Knight to adapt third book in 'Da Vinci Code' series

Columbia Pictures is moving forward with “The Lost Symbol” — the third pic in the “Da Vinci Code” franchise — and has tapped British scribe Steven Knight to adapt.

Based on the Dan Brown thriller of the same name, “Lost Symbol” finds protag Robert Langdon summoned to Washington, D.C., where he begins decoding the symbols of the Freemasons.

Tom Hanks, who played Langdon in “The Da Vinci Code” and “Angels and Demons,” has not yet committed to reprise the role, though he is expected to. Imagine’s Brian Grazer and Ron Howard have signed on to produce the latest installment alongside John Calley.

Though “The Da Vinci Code” grossed $758 million worldwide in 2006, “Angels and Demons” fell short of that mark last year with a $486 million worldwide haul.

Still, the studio has high hopes for “Lost Symbol,” which was a mammoth bestseller last year.
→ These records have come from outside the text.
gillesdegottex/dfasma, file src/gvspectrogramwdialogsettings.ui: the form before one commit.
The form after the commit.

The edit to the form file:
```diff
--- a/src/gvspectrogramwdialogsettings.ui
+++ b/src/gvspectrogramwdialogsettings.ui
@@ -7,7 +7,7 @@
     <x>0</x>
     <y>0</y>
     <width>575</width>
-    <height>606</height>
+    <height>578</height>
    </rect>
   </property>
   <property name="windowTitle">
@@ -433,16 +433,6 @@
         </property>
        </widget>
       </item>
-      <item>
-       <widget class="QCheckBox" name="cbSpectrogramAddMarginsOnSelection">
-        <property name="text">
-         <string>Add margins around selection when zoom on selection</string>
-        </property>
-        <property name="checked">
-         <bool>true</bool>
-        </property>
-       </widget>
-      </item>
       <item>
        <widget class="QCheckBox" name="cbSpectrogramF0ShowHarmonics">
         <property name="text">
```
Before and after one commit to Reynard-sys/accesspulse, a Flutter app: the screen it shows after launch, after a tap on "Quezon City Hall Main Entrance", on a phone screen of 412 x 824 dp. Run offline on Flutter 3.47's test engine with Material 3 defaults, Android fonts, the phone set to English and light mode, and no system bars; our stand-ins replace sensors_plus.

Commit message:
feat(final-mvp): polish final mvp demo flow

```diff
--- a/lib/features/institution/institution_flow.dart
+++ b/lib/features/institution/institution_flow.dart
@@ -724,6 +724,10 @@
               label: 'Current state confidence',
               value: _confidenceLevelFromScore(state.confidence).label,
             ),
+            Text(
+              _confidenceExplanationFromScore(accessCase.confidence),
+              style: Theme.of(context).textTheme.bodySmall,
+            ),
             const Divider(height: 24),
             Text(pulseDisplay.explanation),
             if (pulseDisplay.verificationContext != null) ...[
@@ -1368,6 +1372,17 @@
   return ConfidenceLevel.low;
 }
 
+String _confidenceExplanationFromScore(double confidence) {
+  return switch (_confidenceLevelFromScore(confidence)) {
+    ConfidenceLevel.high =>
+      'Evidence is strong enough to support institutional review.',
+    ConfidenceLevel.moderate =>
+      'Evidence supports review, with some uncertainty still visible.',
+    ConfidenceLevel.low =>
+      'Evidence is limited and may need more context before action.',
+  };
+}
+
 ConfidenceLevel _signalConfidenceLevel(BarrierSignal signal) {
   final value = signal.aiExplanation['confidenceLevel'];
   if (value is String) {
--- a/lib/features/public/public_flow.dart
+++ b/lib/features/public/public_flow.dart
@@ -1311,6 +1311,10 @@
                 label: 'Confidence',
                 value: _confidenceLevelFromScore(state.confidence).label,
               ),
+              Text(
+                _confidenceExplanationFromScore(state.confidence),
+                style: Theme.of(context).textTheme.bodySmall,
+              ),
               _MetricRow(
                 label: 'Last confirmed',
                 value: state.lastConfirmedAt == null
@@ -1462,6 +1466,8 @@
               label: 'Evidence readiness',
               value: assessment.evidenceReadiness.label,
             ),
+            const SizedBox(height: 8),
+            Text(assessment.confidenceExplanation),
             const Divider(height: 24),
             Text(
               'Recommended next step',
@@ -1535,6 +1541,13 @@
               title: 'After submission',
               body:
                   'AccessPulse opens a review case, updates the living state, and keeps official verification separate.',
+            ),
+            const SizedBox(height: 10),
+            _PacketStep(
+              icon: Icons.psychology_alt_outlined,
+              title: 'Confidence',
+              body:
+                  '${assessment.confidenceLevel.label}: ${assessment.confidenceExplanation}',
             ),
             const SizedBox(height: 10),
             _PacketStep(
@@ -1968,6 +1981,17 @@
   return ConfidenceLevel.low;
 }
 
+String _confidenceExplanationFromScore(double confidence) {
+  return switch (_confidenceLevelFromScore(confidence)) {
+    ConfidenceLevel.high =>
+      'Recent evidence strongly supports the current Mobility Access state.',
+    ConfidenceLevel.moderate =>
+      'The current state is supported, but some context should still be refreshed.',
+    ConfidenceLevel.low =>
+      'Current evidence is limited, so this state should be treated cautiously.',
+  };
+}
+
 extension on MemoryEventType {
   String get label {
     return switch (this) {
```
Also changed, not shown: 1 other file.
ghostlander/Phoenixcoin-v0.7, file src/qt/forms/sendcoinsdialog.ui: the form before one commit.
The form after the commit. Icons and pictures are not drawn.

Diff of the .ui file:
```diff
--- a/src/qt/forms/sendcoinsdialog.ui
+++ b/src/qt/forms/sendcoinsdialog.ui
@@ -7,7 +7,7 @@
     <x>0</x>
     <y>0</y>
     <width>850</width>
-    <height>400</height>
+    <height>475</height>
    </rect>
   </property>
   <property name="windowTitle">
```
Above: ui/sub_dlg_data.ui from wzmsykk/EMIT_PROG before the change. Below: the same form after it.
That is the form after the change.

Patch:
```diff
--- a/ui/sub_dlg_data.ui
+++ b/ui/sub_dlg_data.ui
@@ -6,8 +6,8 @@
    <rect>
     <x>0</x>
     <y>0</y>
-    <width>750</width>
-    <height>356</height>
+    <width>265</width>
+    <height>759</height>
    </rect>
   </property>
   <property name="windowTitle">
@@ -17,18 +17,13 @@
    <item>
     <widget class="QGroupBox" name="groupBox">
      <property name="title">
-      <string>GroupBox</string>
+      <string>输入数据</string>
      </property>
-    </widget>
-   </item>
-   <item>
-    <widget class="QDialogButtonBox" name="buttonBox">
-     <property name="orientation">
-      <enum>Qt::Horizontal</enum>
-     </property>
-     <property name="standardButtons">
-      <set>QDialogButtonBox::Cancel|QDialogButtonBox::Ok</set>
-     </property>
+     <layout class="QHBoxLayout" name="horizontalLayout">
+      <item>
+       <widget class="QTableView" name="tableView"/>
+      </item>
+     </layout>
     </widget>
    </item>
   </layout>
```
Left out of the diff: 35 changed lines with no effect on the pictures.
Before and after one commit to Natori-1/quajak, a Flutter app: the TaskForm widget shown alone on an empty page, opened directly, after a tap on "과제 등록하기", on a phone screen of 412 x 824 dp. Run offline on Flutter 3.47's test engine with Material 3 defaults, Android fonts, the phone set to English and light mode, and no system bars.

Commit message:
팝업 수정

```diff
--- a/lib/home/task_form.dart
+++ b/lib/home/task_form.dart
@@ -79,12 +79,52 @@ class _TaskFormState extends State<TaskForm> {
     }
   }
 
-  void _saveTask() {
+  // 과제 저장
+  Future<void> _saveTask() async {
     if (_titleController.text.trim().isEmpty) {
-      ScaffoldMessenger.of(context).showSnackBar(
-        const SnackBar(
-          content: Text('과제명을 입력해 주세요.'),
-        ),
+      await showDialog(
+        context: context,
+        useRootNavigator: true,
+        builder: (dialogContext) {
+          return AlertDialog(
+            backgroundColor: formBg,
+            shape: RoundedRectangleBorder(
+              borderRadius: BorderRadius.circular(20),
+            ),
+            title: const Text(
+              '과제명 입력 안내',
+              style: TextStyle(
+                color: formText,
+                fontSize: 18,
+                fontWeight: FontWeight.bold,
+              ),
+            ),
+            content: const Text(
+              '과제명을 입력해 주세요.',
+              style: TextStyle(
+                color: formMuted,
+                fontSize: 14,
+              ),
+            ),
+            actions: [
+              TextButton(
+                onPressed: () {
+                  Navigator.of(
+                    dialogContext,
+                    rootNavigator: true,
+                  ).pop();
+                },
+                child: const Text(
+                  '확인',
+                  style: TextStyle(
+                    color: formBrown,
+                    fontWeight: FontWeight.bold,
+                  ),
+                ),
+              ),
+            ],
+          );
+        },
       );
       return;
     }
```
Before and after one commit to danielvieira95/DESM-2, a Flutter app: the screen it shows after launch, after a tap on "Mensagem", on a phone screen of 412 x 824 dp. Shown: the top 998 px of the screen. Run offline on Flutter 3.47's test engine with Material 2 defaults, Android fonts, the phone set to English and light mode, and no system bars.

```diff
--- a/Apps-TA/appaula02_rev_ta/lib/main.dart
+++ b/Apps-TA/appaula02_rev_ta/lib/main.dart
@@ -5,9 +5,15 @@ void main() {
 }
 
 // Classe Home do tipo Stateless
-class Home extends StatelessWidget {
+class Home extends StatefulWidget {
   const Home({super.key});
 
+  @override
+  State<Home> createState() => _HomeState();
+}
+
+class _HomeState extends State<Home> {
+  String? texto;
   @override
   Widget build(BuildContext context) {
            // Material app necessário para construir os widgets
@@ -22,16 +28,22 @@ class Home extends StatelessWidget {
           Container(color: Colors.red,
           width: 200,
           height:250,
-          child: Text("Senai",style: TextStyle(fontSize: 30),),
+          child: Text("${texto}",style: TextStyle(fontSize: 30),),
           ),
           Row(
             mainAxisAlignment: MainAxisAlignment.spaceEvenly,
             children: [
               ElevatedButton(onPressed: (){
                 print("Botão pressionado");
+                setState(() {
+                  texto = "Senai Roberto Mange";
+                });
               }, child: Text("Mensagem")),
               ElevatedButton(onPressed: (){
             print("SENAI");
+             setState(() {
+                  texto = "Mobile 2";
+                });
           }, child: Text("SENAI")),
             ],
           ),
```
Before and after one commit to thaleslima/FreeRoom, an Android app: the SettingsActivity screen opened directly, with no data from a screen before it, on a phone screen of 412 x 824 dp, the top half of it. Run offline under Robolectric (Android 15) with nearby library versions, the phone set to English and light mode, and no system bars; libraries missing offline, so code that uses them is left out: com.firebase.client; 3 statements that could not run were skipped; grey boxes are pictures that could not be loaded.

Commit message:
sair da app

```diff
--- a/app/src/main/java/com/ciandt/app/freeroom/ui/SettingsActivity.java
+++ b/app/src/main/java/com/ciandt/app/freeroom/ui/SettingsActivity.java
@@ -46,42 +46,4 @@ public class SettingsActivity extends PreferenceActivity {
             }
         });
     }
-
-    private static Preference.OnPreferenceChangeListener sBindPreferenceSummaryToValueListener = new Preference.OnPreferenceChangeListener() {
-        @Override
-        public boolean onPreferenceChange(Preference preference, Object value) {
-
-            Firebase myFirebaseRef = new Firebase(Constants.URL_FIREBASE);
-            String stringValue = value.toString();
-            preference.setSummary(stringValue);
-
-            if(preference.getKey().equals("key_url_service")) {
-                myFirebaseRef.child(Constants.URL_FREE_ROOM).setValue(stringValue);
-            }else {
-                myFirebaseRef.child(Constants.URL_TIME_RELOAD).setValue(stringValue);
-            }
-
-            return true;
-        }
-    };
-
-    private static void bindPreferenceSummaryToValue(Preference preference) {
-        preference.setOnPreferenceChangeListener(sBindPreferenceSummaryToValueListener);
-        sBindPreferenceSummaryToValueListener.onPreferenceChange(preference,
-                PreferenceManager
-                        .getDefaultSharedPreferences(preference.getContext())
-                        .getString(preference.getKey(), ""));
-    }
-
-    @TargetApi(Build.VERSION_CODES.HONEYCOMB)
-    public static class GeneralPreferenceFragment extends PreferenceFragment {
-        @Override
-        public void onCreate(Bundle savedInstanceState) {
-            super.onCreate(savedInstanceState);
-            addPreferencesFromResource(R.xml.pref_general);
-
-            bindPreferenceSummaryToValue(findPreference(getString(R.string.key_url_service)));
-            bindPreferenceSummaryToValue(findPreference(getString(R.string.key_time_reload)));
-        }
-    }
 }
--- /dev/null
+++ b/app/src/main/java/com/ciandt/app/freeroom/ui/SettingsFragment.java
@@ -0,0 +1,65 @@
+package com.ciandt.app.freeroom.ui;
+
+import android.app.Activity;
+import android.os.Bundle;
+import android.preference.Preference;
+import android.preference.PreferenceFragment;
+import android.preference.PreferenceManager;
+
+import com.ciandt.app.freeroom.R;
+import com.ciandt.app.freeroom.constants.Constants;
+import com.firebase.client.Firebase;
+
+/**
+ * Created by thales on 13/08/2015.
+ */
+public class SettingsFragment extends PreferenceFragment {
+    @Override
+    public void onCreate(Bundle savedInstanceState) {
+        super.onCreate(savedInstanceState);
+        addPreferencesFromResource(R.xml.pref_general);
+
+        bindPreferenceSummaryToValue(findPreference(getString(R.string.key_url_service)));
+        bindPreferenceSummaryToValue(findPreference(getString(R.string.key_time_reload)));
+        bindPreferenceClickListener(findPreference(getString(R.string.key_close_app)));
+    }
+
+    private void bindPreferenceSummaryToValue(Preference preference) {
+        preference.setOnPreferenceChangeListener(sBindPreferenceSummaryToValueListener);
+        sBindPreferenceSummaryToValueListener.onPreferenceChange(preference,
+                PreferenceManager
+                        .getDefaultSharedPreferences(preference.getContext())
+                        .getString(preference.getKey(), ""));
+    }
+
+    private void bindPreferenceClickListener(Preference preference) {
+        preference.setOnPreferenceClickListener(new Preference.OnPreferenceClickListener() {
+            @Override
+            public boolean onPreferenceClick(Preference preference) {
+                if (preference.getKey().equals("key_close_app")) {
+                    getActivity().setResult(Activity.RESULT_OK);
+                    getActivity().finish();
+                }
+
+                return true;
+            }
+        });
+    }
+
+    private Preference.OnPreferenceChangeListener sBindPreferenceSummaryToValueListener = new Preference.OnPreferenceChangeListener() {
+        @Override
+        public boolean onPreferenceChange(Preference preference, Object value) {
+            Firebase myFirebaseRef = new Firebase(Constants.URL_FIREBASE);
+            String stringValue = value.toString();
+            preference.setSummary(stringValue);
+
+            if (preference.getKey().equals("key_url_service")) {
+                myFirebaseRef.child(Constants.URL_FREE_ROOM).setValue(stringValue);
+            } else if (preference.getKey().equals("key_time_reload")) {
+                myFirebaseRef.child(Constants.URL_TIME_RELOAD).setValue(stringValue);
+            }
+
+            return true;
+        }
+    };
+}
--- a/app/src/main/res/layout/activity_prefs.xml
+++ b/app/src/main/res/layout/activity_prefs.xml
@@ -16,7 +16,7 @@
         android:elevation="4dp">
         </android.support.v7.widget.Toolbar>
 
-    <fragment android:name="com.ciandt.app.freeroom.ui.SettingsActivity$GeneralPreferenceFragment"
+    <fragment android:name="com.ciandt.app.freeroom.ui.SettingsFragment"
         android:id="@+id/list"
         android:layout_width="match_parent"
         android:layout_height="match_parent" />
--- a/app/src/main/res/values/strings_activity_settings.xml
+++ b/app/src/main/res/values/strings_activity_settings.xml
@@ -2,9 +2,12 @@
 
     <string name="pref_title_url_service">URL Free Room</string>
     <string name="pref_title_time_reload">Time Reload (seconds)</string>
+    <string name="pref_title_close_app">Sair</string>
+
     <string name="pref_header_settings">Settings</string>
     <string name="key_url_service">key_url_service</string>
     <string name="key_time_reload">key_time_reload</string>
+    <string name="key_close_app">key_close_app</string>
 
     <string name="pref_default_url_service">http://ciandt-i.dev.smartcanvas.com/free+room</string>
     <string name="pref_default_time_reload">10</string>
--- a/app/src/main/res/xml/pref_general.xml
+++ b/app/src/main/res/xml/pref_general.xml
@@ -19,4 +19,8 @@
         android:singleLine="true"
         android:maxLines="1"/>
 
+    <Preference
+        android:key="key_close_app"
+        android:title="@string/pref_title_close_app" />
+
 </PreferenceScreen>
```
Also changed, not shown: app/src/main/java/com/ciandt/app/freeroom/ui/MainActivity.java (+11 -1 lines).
The Doubleday book sold more than 1 million copies its first day in print in September.

Sony was eager to work with Knight again after acquiring the scribe’s screenplay “Pawn Sacrifice” last year.

That project, which centers on American chess icon Bobby Fischer leading up to his historic world championship match against Boris Spassky, is being produced by Gail Katz and Tobey Maguire.

Knight, whose credits include “Dirty Pretty Things,” also penned drafts of two upcoming pics: Martin Scorsese’s “Shutter Island” and “The Chronicles of Narnia: The Voyage of the Dawn Treader.”He is repped by CAA.

Filed Under:

Want to read more articles like this one? SUBSCRIBE TO VARIETY TODAY.
Post A Comment 0

Leave a Reply

No Comments

Comments are moderated. They may be edited for clarity and reprinting in whole or in part in Variety publications.

Fill in your details below or click an icon to log in:

WordPress.com Logo

You are commenting using your WordPress.com account. Log Out / Change )

Twitter picture

You are commenting using your Twitter account. Log Out / Change )

Facebook photo

You are commenting using your Facebook account. Log Out / Change )

Google+ photo

You are commenting using your Google+ account. Log Out / Change )

Connecting to %s

More Film News from Variety

Loading